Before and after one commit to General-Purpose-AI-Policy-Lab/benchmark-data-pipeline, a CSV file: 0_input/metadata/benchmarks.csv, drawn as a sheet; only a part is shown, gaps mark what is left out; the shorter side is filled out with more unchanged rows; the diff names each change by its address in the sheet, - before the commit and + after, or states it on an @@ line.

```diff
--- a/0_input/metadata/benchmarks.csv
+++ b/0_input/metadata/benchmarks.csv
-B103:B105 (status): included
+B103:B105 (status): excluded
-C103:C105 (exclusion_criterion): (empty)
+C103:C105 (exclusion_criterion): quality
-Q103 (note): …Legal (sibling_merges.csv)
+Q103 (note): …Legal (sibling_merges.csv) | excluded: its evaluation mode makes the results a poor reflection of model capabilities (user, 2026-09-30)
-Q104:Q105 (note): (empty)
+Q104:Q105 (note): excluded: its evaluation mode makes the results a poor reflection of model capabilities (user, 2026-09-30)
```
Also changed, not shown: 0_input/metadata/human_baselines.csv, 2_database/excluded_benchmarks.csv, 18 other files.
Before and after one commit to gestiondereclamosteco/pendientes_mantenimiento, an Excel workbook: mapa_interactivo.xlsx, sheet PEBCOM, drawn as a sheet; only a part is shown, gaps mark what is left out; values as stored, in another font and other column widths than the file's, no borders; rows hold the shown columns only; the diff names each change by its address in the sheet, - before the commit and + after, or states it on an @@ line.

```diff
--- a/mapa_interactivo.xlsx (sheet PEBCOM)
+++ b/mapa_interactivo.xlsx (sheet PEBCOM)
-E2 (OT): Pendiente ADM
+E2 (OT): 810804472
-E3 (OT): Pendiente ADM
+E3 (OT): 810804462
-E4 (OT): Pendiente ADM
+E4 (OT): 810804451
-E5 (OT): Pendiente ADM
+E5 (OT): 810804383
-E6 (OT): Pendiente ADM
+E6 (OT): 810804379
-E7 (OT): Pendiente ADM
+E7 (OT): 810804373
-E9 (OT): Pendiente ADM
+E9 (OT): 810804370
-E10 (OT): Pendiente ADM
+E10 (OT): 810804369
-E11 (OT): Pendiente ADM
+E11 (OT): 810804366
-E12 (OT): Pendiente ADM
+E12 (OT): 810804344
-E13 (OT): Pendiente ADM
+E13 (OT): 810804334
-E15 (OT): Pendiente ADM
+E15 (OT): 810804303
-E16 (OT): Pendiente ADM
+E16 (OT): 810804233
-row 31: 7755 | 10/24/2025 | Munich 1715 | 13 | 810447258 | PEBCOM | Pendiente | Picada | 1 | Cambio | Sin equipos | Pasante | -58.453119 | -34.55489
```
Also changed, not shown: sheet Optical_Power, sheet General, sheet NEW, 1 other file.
================================
- [WHAT THIS TASK INVOLVES]: Give only a number: how many lines of the data hold the string "user"?

- [FINISHED TASK]: 2